Directions: In the listing below, pick out lines with "import".

Data to process:
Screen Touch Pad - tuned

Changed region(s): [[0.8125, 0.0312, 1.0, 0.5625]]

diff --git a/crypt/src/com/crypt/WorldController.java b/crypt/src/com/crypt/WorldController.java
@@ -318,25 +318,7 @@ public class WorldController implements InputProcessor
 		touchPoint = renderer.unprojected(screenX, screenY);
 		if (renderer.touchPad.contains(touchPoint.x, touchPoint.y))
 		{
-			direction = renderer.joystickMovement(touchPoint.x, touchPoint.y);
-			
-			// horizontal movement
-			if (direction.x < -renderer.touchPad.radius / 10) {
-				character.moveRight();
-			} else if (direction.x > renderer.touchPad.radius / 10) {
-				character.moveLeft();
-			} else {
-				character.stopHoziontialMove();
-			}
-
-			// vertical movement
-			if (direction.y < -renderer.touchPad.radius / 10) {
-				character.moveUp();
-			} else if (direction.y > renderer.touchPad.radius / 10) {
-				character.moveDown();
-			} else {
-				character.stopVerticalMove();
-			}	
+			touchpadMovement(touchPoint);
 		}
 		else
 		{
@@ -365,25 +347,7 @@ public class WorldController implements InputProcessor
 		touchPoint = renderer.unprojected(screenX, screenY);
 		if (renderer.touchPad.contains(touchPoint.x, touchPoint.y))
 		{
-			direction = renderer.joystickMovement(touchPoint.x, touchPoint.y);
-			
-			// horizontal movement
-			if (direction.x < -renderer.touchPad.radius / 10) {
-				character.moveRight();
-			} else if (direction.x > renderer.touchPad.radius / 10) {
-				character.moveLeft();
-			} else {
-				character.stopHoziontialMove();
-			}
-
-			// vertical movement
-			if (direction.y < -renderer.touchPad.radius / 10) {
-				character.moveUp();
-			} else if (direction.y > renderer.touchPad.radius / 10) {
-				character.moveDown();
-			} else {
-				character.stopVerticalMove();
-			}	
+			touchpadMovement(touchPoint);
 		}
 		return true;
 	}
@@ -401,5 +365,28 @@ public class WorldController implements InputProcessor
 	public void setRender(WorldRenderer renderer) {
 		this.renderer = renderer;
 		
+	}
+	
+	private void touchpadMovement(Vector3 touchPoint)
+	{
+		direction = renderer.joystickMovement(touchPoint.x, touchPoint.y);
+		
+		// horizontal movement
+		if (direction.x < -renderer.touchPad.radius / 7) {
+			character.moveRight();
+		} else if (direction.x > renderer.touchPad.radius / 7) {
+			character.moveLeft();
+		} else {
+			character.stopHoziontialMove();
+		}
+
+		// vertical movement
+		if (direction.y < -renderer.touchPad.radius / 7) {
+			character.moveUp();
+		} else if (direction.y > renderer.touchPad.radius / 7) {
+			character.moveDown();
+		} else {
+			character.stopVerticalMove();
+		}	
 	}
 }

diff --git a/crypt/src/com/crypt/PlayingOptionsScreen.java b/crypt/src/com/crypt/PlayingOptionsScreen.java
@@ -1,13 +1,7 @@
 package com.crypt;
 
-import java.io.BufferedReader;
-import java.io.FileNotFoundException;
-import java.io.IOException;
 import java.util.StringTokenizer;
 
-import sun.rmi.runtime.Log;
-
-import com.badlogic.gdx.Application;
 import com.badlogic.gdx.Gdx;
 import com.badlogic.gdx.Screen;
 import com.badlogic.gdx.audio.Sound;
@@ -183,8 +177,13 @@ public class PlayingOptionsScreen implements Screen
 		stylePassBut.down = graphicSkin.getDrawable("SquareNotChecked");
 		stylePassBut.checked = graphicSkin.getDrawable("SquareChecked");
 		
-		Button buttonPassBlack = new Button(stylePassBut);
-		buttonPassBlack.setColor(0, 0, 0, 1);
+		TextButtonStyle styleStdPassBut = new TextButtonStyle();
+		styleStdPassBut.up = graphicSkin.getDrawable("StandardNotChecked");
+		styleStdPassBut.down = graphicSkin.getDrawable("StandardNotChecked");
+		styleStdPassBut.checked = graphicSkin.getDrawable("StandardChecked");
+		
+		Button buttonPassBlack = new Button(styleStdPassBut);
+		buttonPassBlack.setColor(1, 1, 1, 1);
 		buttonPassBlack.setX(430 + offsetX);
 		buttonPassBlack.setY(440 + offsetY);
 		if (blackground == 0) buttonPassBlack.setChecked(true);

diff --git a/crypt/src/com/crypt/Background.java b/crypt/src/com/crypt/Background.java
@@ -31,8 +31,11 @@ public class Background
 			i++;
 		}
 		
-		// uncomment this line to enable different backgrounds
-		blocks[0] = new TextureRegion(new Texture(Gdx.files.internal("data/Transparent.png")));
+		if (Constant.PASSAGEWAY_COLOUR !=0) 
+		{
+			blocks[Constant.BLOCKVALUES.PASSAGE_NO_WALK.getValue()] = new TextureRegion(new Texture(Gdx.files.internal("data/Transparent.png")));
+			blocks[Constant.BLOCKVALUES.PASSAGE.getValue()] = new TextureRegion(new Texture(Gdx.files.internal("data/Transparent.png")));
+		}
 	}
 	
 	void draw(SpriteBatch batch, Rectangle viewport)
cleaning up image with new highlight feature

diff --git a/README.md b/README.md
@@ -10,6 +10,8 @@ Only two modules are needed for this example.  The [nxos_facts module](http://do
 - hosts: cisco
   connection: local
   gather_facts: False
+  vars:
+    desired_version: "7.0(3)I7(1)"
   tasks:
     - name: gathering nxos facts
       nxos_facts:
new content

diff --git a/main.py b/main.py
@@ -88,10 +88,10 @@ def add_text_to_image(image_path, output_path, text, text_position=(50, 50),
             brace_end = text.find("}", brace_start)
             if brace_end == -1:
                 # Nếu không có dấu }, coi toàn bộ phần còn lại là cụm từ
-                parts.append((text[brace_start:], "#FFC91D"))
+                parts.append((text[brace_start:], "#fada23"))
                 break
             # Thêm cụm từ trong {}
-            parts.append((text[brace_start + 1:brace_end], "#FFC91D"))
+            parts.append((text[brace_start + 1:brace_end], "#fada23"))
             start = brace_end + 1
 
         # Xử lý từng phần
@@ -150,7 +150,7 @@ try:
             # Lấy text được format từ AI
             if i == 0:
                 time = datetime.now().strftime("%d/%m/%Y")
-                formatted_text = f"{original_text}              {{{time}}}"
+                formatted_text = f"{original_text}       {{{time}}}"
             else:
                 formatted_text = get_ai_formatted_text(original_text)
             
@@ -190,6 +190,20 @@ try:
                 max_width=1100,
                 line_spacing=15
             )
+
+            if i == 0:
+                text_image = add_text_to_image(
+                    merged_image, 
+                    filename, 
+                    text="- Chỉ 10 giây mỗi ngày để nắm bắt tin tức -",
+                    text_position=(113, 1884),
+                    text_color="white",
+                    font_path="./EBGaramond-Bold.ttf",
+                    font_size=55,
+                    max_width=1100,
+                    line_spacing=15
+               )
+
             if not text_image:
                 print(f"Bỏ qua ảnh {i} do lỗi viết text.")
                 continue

Answer to this task:
-import java.io.BufferedReader;
-import java.io.FileNotFoundException;
-import java.io.IOException;
 import java.util.StringTokenizer;
-import sun.rmi.runtime.Log;
-import com.badlogic.gdx.Application;
 import com.badlogic.gdx.Gdx;
 import com.badlogic.gdx.Screen;
 import com.badlogic.gdx.audio.Sound;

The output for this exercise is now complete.